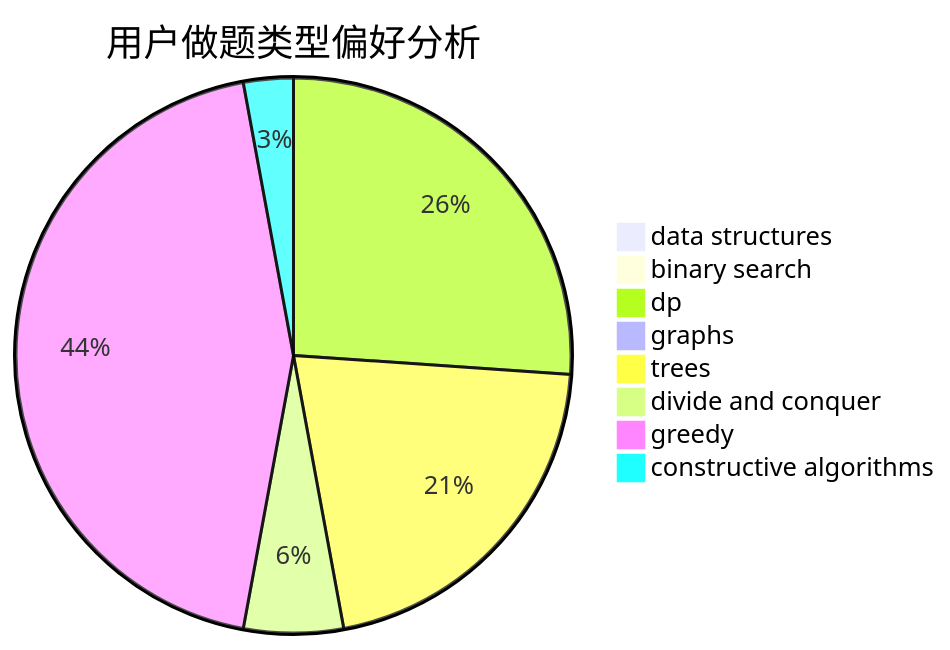
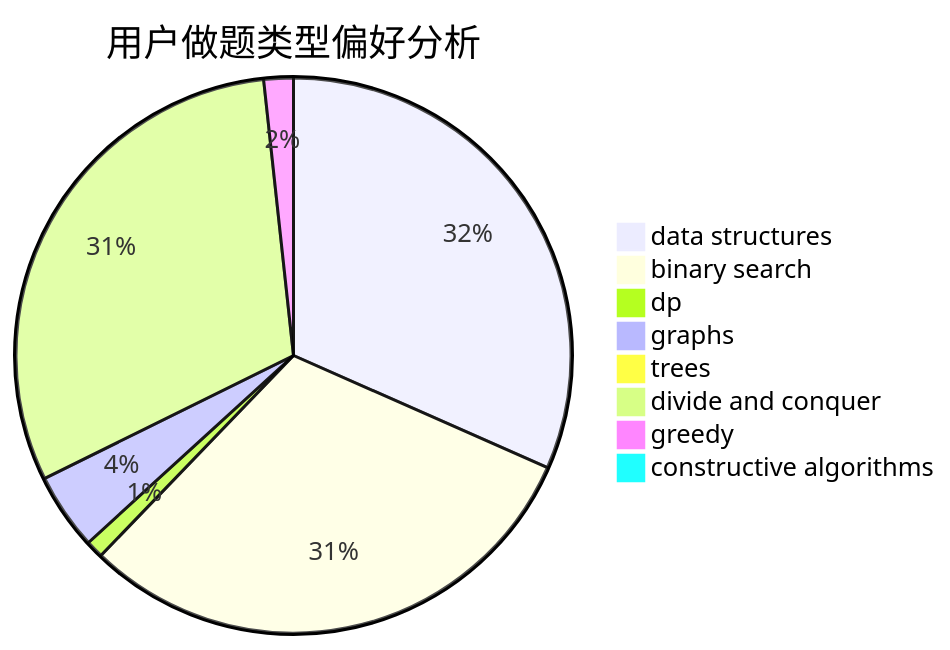
The second of 3 diagrams in docs/user/u1381.md (sherpahu/cfrs.github.io), drawn with Mermaid before and after one commit. The commit also changed other lines of this file and 2770 other files, not shown here.

````diff
--- a/docs/user/u1381.md
+++ b/docs/user/u1381.md
@@ -23,11 +23,11 @@
 ```mermaid
 pie title 用户做题类型偏好分析
-    "data structures" :  0
-    "binary search" :  0
-    "dp" :  36
-    "graphs" :  0
-    "trees" :  29
-    "divide and conquer" :  8
-    "greedy" :  61
-    "constructive algorithms" :  4
+    "data structures" :  92
+    "binary search" :  89
+    "dp" :  3
+    "graphs" :  13
+    "trees" :  0
+    "divide and conquer" :  89
+    "greedy" :  5
+    "constructive algorithms" :  0
 ```
````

» **EXERCISE**
Print every line above exactly as given, but not the pictures.

» **REPLY**
The second of 3 diagrams in docs/user/u1381.md (sherpahu/cfrs.github.io), drawn with Mermaid before and after one commit. The commit also changed other lines of this file and 2770 other files, not shown here.

````diff
--- a/docs/user/u1381.md
+++ b/docs/user/u1381.md
@@ -23,11 +23,11 @@
 ```mermaid
 pie title 用户做题类型偏好分析
-    "data structures" :  0
-    "binary search" :  0
-    "dp" :  36
-    "graphs" :  0
-    "trees" :  29
-    "divide and conquer" :  8
-    "greedy" :  61
-    "constructive algorithms" :  4
+    "data structures" :  92
+    "binary search" :  89
+    "dp" :  3
+    "graphs" :  13
+    "trees" :  0
+    "divide and conquer" :  89
+    "greedy" :  5
+    "constructive algorithms" :  0
 ```
````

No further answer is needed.